Many adults spent hours as children creating imaginary worlds out of legos (free from design prescription in the days before the company created lego objects for you). Now many of their children, both boys and girls — as well as many adults — are doing the same in a game called Minecraft, where single or group players dig for raw materials and create worlds out of a repeating cubic blocks in computer-generated “biomes.”
Much of the game involves building – in an undirected way — and the results are often astonishing. See the “Modern-style” home below by 13 year-old Ethan Stein, a guest on the show (listen to the audio below).
Minecraft was created by a Swedish designer name Markus “Notch” Persson, and released in 2009; it now has legions of followers who share their creations on YouTube. Now a book about Persson and the game has been published in English. It’s called Minecraft: The Unlikely Tale of Markus Notch Persson and the Game that Changed Everything and it’s rags to riches tale of an introverted young man in a troubled home with a gift for programming, that also takes the reader on a fascinating ride through the world of indie video game design.

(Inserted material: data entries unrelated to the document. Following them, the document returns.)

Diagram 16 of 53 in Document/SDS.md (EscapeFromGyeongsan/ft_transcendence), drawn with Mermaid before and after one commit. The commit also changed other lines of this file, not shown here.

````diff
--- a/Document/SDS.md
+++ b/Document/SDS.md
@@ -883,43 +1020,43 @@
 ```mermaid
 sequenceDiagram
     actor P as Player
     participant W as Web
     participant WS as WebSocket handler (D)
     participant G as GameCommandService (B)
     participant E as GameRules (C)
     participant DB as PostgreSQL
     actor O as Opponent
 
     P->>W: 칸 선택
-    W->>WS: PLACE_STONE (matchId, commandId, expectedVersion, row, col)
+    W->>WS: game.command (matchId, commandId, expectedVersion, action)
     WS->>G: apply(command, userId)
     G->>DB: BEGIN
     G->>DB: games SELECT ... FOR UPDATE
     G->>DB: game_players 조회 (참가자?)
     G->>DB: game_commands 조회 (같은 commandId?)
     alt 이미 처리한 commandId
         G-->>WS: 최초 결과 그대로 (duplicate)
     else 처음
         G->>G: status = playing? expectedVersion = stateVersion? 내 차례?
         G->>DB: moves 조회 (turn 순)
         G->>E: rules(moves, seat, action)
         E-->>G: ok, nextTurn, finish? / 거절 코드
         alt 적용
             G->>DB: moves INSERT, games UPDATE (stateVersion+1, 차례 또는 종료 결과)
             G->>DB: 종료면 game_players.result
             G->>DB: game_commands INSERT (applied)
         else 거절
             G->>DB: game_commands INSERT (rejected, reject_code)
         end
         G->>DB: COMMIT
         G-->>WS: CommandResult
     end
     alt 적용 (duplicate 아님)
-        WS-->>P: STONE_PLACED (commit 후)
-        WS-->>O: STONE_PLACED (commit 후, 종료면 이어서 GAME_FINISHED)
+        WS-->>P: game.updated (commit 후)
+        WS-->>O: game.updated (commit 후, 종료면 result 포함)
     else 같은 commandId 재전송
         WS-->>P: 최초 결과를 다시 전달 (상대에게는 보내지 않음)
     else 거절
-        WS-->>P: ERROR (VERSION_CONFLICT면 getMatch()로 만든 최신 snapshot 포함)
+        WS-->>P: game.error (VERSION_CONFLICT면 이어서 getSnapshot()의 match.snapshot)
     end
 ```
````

The authors are Swedish tech writers Daniel Goldberg and Linus Larsson. DnA spoke with them on Skype last week. Among the revelations the pair shared in the conversation: Stockholm, Sweden “punches above its weight” in the gaming industry, in part because when Persson was growing up, the Swedish government subsidized the purchase of a computer for all Swedish families!
Incidentally, Markus Persson started out as a child playing legos. Now Lego has licensed Minecraft.